[Screenshot and code edit data]
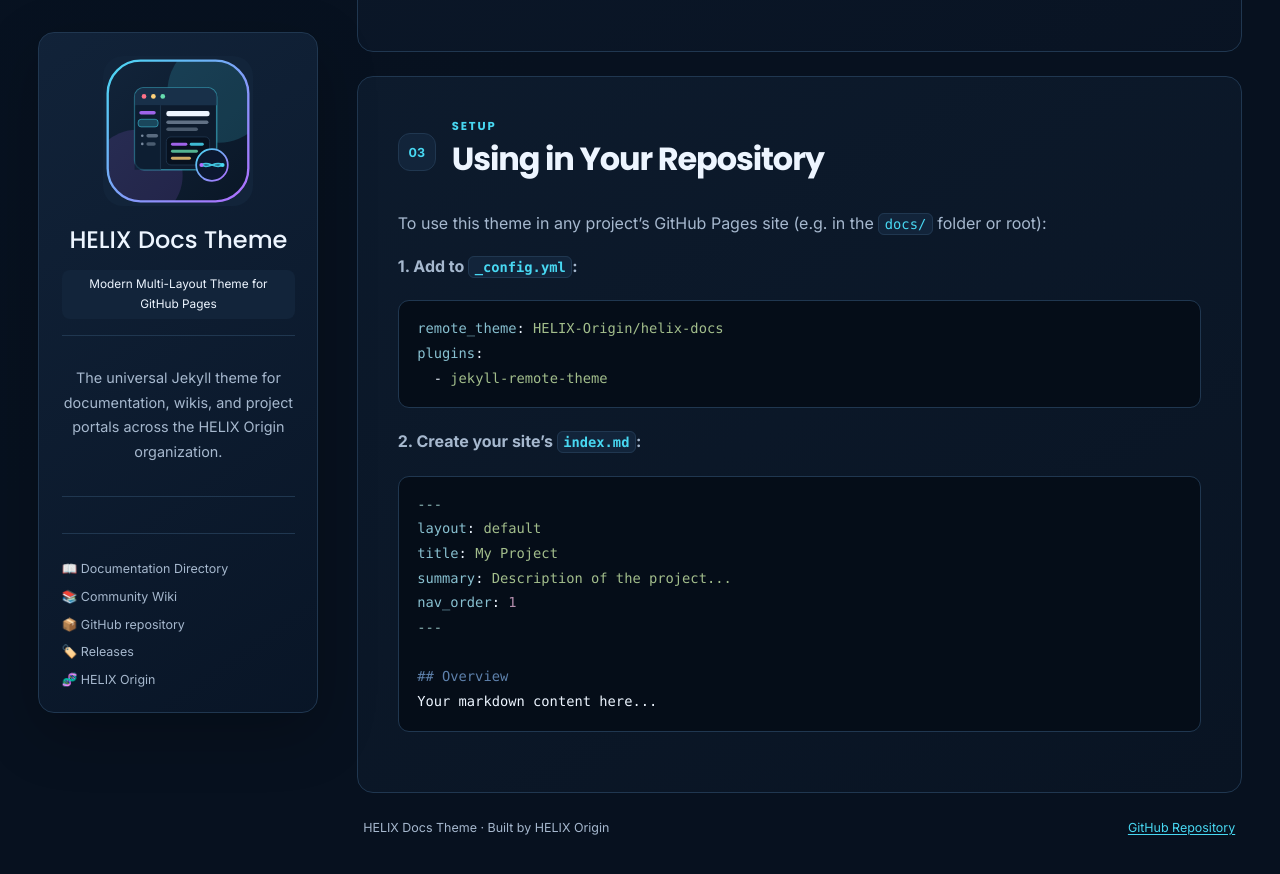
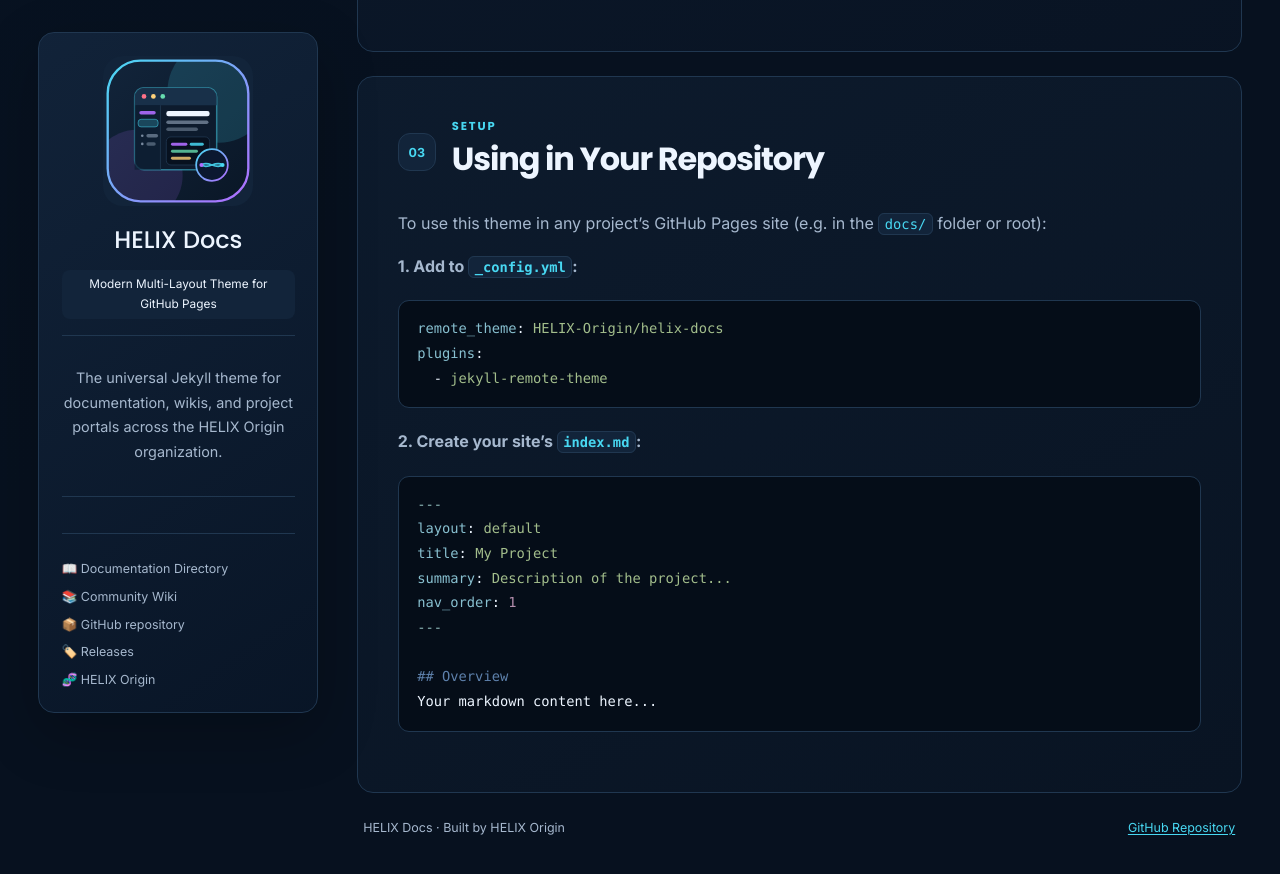
Before and after one commit to HELIX-Origin/helix-docs, a Jekyll site: the page built from index.md, in a window 1280 px wide and 900 px high, scrolled down 2187 px. Shown: the top 874 px of the window. Built offline with Jekyll 4.4.1, drawn with Linux system fonts in a browser that asks for light colours; some of the changed text lies outside the part shown.

Commit message:
fix(theme): show site title as 'HELIX Docs' and dedupe <title> on the home page

```diff
--- a/_config.yml
+++ b/_config.yml
@@ -2,7 +2,7 @@
 # jekyll-theme-helix - Theme Preview & Demonstration Configuration
 # ==============================================================================
 
-title: HELIX Docs Theme
+title: HELIX Docs
 tagline: Modern Multi-Layout Theme for GitHub Pages
 description: "A developer-first, multi-layout Jekyll theme engineered for developer documentation, technical knowledge base wikis, and project portals."
 url: "https://helix-origin.github.io"
--- a/_includes/head.html
+++ b/_includes/head.html
@@ -5,7 +5,11 @@
 <meta name="viewport" content="width=device-width, initial-scale=1">
 <meta name="description" content="{{ page_desc | escape }}">
 <meta name="theme-color" content="#081426">
+{%- if page_title == site.title -%}
+<title>{{ page_title | escape }}</title>
+{%- else -%}
 <title>{{ page_title | escape }} | {{ site.title | default: "HELIX Origin" }}</title>
+{%- endif -%}
 
 <!-- Open Graph / Social Media Meta -->
 <meta property="og:type" content="website">
--- a/index.md
+++ b/index.md
@@ -1,6 +1,6 @@
 ---
 layout: default
-title: HELIX Docs Theme
+title: HELIX Docs
 summary: The universal Jekyll theme for documentation, wikis, and project portals across the HELIX Origin organization.
 nav_order: 0
 notice: "<strong>Zero-Install Remote Theme:</strong> Use directly on GitHub Pages by adding <code>remote_theme: HELIX-Origin/helix-docs</code> to your <code>_config.yml</code>."
```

> _Aim of the task_
Write the entries above out again exactly, omitting each image.

> _Answer space_
Before and after one commit to HELIX-Origin/helix-docs, a Jekyll site: the page built from index.md, in a window 1280 px wide and 900 px high, scrolled down 2187 px. Shown: the top 874 px of the window. Built offline with Jekyll 4.4.1, drawn with Linux system fonts in a browser that asks for light colours; some of the changed text lies outside the part shown.

Commit message:
fix(theme): show site title as 'HELIX Docs' and dedupe <title> on the home page

```diff
--- a/_config.yml
+++ b/_config.yml
@@ -2,7 +2,7 @@
 # jekyll-theme-helix - Theme Preview & Demonstration Configuration
 # ==============================================================================
 
-title: HELIX Docs Theme
+title: HELIX Docs
 tagline: Modern Multi-Layout Theme for GitHub Pages
 description: "A developer-first, multi-layout Jekyll theme engineered for developer documentation, technical knowledge base wikis, and project portals."
 url: "https://helix-origin.github.io"
--- a/_includes/head.html
+++ b/_includes/head.html
@@ -5,7 +5,11 @@
 <meta name="viewport" content="width=device-width, initial-scale=1">
 <meta name="description" content="{{ page_desc | escape }}">
 <meta name="theme-color" content="#081426">
+{%- if page_title == site.title -%}
+<title>{{ page_title | escape }}</title>
+{%- else -%}
 <title>{{ page_title | escape }} | {{ site.title | default: "HELIX Origin" }}</title>
+{%- endif -%}
 
 <!-- Open Graph / Social Media Meta -->
 <meta property="og:type" content="website">
--- a/index.md
+++ b/index.md
@@ -1,6 +1,6 @@
 ---
 layout: default
-title: HELIX Docs Theme
+title: HELIX Docs
 summary: The universal Jekyll theme for documentation, wikis, and project portals across the HELIX Origin organization.
 nav_order: 0
 notice: "<strong>Zero-Install Remote Theme:</strong> Use directly on GitHub Pages by adding <code>remote_theme: HELIX-Origin/helix-docs</code> to your <code>_config.yml</code>."
```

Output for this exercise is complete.